▶ _Exercise_
Only the number is needed: how many lines in the entries below contain the string "repeat"?

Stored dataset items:

──────

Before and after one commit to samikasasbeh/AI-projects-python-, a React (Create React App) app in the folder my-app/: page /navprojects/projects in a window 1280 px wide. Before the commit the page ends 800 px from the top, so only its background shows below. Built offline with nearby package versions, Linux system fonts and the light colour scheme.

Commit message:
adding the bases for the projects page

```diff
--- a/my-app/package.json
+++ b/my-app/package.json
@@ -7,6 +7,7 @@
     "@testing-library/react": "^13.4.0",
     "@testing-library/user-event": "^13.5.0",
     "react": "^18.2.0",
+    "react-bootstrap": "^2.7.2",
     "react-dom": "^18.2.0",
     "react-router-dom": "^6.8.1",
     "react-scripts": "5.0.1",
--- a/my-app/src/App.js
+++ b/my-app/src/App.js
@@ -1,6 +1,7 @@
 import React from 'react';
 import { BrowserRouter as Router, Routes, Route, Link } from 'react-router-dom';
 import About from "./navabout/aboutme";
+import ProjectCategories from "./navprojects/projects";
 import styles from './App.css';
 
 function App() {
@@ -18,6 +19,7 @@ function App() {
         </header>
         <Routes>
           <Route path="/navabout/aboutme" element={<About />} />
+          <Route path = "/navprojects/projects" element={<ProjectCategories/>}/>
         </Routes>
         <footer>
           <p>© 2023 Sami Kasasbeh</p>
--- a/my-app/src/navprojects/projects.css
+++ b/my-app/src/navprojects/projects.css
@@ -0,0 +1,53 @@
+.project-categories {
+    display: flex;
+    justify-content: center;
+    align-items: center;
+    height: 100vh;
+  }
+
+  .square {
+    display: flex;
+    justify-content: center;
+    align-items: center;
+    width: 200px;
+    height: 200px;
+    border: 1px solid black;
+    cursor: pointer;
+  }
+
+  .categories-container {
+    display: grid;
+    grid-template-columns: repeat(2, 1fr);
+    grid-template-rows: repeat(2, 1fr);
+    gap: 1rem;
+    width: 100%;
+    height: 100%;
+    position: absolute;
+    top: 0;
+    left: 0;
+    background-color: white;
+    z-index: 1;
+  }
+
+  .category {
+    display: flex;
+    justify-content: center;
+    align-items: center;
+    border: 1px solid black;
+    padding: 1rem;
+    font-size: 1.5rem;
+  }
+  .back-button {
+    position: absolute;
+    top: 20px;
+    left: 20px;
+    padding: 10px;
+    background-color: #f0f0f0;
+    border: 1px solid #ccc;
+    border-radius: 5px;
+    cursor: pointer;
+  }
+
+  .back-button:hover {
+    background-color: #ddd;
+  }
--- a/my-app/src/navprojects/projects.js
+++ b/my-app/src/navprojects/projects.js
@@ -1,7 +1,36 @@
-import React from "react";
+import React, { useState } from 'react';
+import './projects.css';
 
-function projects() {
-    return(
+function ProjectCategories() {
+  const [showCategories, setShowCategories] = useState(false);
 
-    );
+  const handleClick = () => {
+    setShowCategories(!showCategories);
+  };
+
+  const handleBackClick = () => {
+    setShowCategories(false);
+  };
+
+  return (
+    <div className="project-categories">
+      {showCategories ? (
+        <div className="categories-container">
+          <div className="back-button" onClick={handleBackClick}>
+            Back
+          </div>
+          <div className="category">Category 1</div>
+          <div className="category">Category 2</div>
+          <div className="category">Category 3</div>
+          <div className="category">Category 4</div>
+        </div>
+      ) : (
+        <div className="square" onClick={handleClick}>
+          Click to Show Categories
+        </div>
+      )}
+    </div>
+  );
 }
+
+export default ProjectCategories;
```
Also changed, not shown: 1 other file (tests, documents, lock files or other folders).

──────

▶ _Task answer_
2